* What the exercise asks: The word "index" marks the lines to find; copy every such line from the data below.

[Web document revisions]
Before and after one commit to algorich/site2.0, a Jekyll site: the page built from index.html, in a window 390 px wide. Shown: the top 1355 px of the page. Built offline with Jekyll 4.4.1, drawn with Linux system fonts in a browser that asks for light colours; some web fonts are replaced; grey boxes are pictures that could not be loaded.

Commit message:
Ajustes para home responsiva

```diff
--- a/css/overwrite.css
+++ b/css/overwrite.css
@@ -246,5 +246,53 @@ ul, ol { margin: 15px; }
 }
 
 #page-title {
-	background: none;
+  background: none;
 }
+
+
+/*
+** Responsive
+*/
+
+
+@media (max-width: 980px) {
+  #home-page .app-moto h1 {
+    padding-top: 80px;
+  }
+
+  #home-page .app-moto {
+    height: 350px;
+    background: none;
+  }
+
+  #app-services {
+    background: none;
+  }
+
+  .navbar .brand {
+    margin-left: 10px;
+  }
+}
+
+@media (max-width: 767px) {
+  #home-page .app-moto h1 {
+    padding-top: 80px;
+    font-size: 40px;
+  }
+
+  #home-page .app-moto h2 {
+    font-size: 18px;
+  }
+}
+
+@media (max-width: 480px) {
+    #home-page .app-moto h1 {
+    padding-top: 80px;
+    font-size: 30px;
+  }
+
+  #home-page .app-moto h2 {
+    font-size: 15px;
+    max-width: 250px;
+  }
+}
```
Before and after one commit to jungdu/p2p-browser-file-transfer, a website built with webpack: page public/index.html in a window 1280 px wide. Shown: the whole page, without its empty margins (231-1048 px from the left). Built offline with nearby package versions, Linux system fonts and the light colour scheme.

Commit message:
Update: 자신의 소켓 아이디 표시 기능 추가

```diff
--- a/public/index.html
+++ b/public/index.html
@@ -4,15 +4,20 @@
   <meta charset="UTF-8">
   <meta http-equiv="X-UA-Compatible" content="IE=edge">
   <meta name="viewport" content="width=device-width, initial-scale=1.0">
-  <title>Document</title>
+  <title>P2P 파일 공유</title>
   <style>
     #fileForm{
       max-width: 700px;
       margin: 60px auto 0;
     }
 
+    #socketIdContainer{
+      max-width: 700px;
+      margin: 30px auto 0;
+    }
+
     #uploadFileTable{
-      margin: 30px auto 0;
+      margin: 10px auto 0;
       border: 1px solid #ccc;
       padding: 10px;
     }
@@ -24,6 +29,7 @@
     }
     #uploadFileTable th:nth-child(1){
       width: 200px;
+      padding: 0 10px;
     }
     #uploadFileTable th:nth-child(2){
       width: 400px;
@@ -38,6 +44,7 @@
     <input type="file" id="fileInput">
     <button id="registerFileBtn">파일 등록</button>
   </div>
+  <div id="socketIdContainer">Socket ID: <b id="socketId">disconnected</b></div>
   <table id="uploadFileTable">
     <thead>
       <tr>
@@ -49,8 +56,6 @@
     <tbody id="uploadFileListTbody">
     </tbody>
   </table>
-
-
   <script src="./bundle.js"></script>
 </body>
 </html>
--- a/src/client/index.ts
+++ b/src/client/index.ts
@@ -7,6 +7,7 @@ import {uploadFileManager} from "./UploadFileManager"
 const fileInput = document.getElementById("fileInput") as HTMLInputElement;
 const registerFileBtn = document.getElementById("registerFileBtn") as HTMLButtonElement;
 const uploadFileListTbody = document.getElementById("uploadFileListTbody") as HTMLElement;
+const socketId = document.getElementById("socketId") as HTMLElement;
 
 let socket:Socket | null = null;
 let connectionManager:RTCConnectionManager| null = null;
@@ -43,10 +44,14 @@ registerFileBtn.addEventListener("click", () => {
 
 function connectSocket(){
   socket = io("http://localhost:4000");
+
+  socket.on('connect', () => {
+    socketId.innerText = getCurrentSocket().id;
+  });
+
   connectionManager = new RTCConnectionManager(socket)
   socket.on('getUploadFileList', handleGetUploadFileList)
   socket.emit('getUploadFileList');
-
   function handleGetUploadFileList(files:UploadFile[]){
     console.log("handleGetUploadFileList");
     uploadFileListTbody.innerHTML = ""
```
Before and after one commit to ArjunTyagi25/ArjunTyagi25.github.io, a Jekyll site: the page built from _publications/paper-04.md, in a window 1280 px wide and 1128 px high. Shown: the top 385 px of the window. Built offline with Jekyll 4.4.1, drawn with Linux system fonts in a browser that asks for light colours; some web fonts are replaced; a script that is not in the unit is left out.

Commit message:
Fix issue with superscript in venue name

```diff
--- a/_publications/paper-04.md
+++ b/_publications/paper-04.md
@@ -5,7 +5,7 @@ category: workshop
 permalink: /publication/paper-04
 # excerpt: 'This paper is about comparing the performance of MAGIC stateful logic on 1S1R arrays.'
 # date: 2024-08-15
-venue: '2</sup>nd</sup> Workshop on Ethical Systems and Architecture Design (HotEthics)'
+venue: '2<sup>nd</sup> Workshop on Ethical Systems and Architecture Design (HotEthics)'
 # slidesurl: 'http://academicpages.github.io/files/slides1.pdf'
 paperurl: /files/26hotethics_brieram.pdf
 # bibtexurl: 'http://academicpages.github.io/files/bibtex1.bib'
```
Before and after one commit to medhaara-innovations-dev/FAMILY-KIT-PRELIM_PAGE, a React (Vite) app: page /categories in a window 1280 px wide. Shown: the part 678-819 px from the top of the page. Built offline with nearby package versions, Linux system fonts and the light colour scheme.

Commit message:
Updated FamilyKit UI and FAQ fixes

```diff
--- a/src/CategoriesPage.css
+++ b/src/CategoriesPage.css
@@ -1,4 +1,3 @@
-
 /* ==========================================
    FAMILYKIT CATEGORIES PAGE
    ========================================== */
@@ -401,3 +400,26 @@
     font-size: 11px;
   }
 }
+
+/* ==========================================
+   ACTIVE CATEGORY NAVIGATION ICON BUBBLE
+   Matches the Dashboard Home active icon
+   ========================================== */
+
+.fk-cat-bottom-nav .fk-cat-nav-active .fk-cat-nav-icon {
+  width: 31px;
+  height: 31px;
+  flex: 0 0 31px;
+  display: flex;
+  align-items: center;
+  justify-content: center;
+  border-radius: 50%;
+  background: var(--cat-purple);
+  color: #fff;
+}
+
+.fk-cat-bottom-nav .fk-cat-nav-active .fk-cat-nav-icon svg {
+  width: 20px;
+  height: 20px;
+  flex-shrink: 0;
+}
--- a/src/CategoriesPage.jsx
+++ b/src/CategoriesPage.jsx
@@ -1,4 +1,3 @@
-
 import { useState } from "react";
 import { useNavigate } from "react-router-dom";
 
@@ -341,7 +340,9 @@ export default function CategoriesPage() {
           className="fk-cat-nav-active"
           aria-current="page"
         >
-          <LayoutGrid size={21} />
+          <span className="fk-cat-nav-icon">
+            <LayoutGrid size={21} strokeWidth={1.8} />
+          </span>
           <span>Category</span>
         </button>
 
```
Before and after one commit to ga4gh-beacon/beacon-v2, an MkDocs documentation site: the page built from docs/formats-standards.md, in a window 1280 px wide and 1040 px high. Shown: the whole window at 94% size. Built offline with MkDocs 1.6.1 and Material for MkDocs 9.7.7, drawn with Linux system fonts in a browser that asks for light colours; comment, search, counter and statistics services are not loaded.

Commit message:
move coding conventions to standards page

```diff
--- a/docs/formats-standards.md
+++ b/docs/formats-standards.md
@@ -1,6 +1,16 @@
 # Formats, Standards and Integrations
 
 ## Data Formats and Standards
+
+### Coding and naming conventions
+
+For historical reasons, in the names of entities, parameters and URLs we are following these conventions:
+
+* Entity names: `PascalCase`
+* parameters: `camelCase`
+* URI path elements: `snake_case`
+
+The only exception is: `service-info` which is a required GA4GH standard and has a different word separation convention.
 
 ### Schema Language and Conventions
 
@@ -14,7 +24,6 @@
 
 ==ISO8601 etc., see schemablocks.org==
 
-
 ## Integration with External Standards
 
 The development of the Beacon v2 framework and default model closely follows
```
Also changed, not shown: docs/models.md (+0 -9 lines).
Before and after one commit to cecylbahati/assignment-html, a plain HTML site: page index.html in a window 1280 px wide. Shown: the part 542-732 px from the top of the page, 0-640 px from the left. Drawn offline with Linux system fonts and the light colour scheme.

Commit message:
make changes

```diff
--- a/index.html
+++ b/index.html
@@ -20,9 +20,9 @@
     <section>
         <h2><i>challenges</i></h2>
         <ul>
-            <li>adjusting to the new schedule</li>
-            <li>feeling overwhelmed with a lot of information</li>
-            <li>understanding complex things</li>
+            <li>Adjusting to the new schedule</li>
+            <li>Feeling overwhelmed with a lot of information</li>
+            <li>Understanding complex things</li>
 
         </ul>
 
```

* Your response:
Before and after one commit to algorich/site2.0, a Jekyll site: the page built from index.html, in a window 390 px wide. Shown: the top 1355 px of the page. Built offline with Jekyll 4.4.1, drawn with Linux system fonts in a browser that asks for light colours; some web fonts are replaced; grey boxes are pictures that could not be loaded.
Before and after one commit to jungdu/p2p-browser-file-transfer, a website built with webpack: page public/index.html in a window 1280 px wide. Shown: the whole page, without its empty margins (231-1048 px from the left). Built offline with nearby package versions, Linux system fonts and the light colour scheme.
--- a/public/index.html
+++ b/public/index.html
--- a/src/client/index.ts
+++ b/src/client/index.ts
Before and after one commit to cecylbahati/assignment-html, a plain HTML site: page index.html in a window 1280 px wide. Shown: the part 542-732 px from the top of the page, 0-640 px from the left. Drawn offline with Linux system fonts and the light colour scheme.
--- a/index.html
+++ b/index.html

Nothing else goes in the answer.